EXTRACTED MATERIAL START

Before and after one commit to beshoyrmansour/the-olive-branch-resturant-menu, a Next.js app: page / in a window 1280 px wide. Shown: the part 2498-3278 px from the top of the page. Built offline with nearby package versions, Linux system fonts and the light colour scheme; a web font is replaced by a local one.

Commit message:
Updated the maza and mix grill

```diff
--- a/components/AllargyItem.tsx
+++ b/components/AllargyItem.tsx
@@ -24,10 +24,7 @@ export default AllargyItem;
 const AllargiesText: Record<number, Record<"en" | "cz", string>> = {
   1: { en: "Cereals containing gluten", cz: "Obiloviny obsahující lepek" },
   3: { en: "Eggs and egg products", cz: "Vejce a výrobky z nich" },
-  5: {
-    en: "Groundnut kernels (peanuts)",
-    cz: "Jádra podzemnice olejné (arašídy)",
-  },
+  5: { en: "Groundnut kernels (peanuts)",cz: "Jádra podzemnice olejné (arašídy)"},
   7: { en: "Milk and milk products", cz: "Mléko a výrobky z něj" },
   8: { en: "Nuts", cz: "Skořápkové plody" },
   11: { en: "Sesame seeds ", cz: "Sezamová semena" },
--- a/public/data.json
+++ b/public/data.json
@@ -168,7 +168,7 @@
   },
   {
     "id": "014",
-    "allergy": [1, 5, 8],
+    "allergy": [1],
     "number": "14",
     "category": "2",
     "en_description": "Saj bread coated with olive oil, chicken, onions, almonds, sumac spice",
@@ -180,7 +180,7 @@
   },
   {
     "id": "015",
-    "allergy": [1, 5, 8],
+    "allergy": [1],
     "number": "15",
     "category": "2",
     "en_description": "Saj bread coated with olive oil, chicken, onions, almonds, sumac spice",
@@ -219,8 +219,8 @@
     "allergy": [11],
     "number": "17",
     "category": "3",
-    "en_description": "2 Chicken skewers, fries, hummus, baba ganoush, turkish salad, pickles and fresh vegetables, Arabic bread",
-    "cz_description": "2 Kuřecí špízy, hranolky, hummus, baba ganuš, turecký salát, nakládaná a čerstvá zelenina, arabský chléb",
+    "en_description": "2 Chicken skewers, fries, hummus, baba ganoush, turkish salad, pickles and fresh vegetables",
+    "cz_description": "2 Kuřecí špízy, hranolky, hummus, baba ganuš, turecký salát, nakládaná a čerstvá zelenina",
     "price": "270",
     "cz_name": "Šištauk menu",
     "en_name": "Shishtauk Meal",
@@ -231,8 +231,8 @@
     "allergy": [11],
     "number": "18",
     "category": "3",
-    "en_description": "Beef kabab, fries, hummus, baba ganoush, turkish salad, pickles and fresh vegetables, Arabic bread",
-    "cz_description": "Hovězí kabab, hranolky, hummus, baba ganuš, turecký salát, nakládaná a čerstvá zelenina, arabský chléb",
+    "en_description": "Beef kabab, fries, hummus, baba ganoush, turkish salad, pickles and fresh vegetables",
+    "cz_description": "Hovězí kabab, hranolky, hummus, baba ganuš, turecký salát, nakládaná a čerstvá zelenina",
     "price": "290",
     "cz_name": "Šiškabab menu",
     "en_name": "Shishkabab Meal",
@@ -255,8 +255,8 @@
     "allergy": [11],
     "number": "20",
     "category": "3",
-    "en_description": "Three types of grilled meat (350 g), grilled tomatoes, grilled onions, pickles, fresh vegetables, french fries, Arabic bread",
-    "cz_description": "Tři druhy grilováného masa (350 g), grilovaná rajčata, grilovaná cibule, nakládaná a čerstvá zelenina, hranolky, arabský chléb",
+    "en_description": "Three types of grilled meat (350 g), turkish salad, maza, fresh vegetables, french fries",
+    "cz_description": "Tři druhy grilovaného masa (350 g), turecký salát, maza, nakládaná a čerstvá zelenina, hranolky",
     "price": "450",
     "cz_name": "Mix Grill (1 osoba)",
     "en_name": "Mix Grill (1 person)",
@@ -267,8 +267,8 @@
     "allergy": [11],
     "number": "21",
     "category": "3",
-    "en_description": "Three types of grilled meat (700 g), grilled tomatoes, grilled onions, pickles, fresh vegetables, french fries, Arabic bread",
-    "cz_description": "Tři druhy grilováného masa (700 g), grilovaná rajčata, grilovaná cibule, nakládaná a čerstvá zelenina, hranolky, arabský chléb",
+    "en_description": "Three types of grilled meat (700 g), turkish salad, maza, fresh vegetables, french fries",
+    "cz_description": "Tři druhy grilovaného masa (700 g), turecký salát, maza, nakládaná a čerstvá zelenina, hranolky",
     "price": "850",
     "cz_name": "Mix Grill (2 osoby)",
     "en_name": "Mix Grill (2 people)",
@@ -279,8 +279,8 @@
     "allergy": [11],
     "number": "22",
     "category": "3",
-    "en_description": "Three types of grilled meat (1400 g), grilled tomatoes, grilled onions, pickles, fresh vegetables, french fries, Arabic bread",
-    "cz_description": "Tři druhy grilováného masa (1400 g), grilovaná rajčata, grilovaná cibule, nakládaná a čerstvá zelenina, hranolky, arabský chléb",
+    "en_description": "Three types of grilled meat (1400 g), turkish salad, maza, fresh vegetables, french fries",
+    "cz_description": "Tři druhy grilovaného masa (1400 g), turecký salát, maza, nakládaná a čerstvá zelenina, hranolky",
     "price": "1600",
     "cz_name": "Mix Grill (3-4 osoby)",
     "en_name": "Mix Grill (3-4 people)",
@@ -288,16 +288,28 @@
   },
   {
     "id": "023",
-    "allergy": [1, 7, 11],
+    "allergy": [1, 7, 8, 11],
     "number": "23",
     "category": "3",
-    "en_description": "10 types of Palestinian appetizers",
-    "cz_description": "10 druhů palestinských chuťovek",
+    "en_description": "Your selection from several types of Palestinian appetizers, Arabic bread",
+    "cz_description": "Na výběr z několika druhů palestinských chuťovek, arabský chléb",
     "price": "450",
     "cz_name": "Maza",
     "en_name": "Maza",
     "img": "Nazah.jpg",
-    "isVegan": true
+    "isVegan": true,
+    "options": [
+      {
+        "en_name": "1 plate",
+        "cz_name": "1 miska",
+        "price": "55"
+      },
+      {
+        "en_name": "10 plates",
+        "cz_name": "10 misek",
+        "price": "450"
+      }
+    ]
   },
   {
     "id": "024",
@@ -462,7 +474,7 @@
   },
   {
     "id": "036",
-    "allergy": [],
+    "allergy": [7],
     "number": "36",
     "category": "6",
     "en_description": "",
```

EXTRACTED MATERIAL END
EXTRACTED MATERIAL START

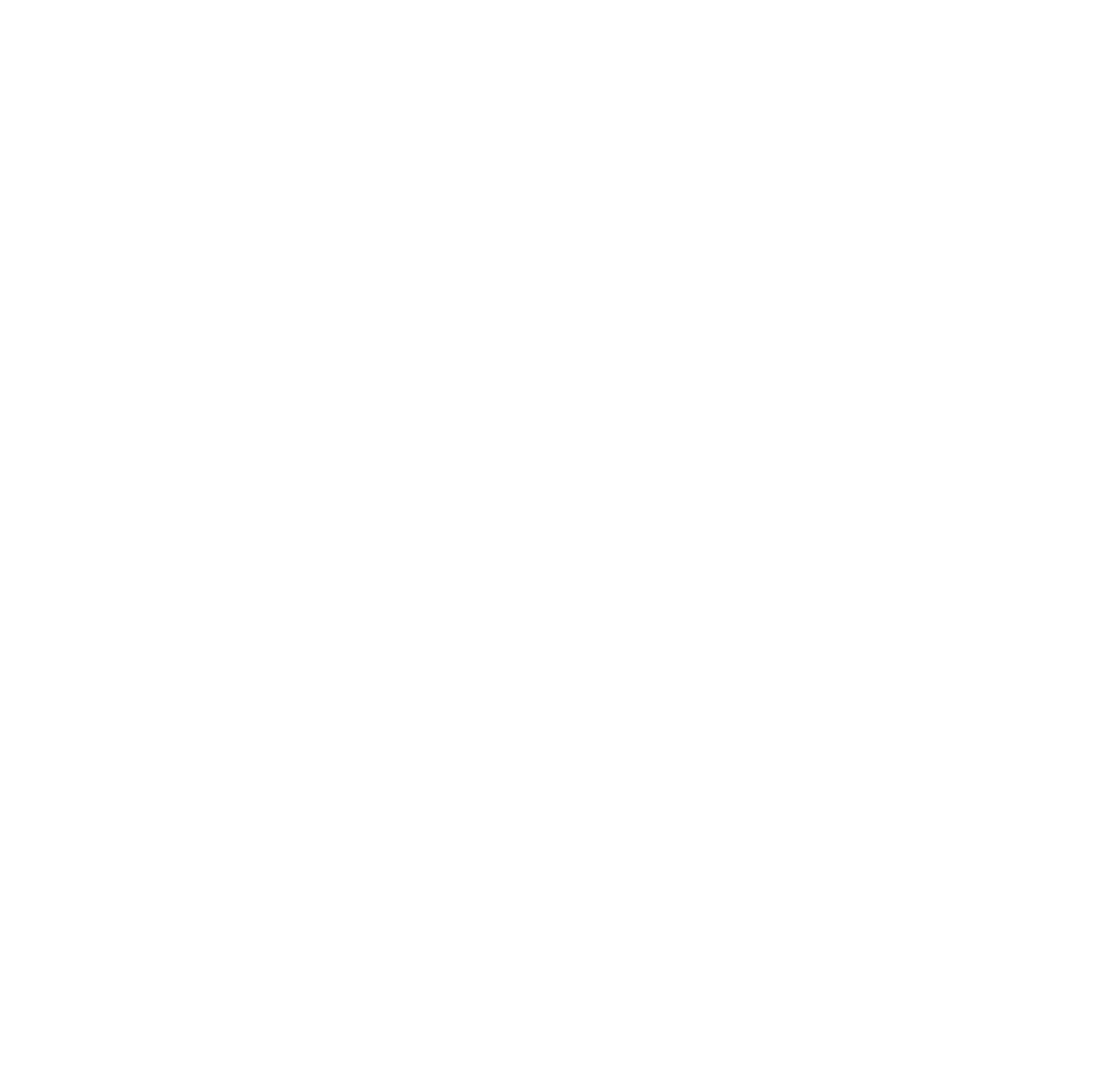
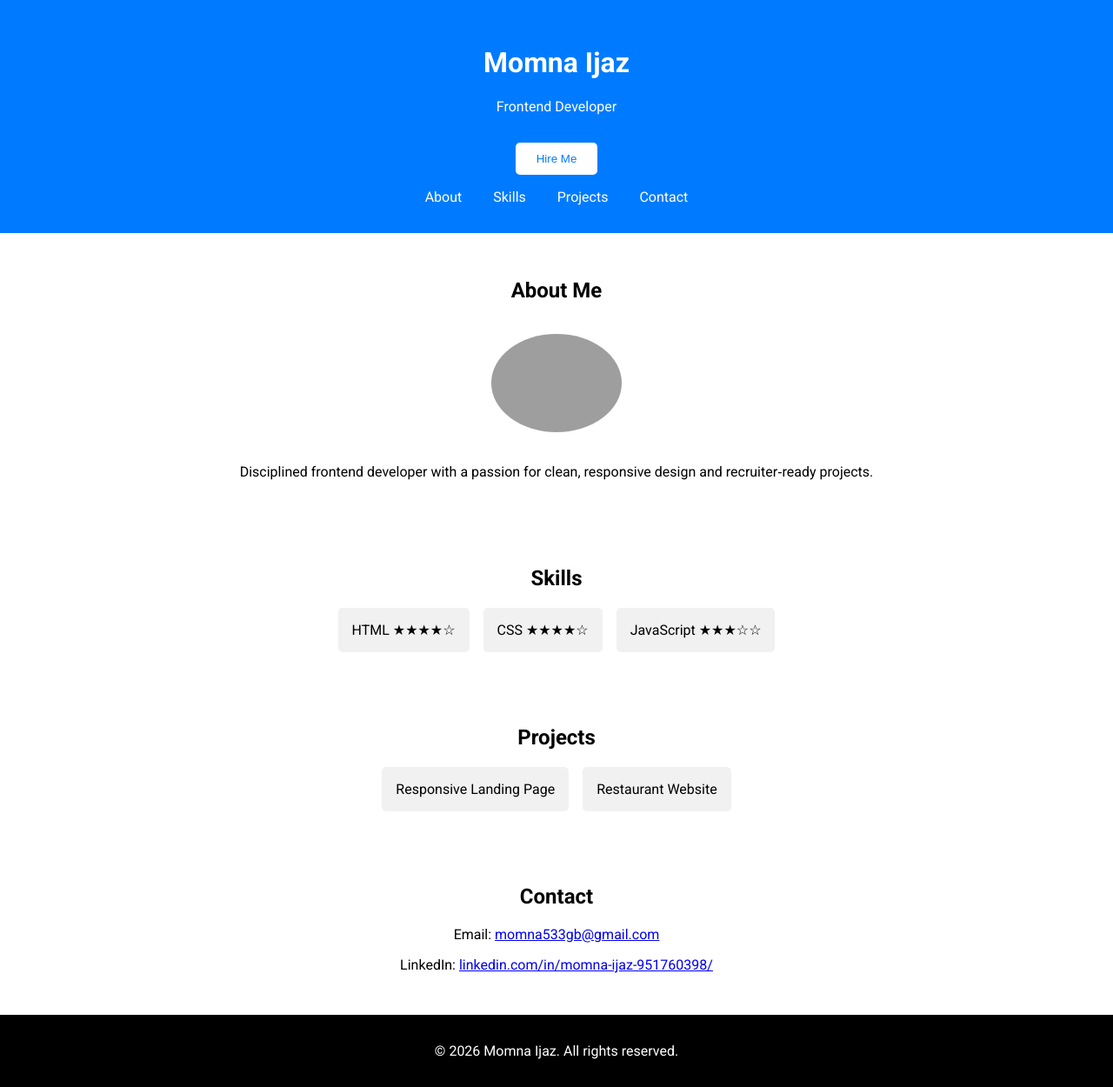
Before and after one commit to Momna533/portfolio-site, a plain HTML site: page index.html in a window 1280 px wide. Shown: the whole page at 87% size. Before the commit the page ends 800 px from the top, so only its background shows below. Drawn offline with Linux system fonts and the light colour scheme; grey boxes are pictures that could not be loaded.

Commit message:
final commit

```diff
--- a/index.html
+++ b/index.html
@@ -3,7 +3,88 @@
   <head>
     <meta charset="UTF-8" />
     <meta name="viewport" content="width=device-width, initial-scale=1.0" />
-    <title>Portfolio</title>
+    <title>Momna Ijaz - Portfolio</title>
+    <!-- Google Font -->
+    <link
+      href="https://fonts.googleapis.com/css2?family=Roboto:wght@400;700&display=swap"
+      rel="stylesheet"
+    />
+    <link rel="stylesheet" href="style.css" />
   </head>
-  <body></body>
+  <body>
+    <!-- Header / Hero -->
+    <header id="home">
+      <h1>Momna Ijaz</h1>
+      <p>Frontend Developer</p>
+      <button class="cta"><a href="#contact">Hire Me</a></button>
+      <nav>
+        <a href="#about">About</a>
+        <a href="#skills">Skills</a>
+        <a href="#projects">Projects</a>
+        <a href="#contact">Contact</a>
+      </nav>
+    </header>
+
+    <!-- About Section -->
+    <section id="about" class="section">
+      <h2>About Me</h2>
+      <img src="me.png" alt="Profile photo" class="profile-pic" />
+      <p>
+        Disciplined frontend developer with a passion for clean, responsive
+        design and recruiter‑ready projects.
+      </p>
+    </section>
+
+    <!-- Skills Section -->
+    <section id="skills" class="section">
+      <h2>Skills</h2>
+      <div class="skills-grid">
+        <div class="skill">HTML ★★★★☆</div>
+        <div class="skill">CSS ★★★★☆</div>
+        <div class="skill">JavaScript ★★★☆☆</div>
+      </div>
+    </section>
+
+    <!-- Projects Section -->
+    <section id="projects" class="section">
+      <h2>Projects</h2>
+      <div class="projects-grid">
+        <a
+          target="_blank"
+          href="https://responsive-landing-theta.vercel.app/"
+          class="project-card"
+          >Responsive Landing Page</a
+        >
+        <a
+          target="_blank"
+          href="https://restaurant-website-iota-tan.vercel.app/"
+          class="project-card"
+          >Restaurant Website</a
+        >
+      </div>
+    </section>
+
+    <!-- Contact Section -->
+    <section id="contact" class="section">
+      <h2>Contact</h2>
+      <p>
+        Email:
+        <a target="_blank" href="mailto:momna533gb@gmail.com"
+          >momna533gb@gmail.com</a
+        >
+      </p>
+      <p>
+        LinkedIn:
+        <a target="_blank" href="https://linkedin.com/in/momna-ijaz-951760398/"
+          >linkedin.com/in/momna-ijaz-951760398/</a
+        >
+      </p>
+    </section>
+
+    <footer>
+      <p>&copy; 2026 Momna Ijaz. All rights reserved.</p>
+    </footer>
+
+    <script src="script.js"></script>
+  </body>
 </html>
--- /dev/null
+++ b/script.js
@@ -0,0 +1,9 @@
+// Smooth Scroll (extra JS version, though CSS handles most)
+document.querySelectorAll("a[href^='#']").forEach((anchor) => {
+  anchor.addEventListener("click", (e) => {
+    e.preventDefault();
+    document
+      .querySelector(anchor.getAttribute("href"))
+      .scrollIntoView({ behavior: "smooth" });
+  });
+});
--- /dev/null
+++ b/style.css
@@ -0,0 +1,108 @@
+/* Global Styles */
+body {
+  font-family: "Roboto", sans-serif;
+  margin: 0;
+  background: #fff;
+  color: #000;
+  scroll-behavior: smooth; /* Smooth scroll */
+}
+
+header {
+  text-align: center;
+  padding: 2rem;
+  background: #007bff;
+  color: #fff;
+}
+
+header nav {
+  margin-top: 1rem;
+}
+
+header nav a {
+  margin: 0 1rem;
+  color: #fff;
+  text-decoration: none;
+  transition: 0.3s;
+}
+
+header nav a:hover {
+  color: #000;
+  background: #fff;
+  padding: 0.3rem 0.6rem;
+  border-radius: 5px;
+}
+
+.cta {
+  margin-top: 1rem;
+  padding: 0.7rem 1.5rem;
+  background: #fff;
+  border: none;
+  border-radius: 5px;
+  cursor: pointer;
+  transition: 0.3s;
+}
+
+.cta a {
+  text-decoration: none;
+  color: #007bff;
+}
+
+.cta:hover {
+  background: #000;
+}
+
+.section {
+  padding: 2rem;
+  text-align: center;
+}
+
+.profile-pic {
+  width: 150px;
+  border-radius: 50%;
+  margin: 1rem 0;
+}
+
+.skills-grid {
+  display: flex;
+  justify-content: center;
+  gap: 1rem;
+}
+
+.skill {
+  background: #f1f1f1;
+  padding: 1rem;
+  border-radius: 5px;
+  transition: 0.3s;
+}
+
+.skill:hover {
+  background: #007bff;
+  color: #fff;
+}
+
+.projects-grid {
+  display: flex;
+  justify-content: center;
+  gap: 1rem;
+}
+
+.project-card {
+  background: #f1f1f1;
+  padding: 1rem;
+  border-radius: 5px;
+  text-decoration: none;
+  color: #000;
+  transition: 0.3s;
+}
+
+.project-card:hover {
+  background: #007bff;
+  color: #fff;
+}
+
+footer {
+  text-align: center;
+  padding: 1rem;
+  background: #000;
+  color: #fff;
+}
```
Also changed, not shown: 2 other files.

EXTRACTED MATERIAL END

*PROBLEM*
Among the lines above, please find those with "olejné" and copy them.

*RESULT OF THIS EXERCISE*
-    cz: "Jádra podzemnice olejné (arašídy)",
+  5: { en: "Groundnut kernels (peanuts)",cz: "Jádra podzemnice olejné (arašídy)"},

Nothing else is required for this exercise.